Despite all the awareness raising campaigns, students described a continuing lack of understanding around mental health. Stigma and discrimination relating to mental health was experienced by 90% of young people experience stigma and discrimination about their mental health.

 

Barriers to accessing treatments included

  • Stigma and a perception that one would be considered “weak” for asking for help
  • A lack of recognition or acceptance of a problem
  • Believing their situation was “not serious enough” to warrant accessing services

 

Other factors included a perceived lack of staff training in mental health awareness, poor communication of the services available, long waiting lists, concerns about funding and availability of services and a lack of trust in services.

What do students want mental health provision to look like?

  • Adequately funded so that students can access the right support when it is needed
  • More highly trained counsellors, mental health aware-staff and trained peer supporters
  • Proactive rather than fire-fighting crises

Importantly, students want to collaborate in the support they receive. This is encouraging as it denotes a willingness to be empowered and active in the solution to an individual problem.

The NUS reports that “Students don’t simply want to be told that they have to take the only option that is available to them. Mental health issues affect people differently and what works for one student won’t necessarily work for another. They need to be consulted, spoken to and listened to in any discussions around mental health provision.”

As mental health professionals, we should always be flexible in the services we offer. We must recognise and respect that there are a wide range of options in addition to traditional talking therapies, for example courses on mindfulness, resilience and self-care and indeed services such as our blended e-health trauma support programme.

They are not intended to replace traditional talking therapies but reflect the recognition that one size will never fit all.

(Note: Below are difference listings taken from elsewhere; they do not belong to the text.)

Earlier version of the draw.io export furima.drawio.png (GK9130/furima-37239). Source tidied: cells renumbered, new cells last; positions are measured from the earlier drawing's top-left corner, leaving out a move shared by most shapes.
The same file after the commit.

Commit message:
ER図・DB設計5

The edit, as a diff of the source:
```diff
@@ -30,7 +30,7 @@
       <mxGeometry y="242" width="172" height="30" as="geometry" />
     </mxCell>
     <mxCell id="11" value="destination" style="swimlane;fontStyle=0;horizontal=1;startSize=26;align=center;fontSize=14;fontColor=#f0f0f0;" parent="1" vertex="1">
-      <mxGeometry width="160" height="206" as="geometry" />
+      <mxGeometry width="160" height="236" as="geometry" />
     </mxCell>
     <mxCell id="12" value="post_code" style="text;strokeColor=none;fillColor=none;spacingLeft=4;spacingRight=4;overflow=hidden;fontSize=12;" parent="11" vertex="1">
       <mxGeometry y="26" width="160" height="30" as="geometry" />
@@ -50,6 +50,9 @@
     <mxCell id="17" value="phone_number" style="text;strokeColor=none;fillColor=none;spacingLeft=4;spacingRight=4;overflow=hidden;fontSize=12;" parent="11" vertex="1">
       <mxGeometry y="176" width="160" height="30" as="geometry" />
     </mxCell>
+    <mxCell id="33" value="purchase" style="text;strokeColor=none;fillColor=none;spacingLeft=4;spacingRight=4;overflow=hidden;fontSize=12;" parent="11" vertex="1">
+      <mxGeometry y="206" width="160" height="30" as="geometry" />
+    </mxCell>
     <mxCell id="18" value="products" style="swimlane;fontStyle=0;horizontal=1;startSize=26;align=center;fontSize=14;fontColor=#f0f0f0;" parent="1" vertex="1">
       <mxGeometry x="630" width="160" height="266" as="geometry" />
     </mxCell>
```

Read the NUS report at http://www.nusconnect.org.uk/resources/further-education-and-mental-health-report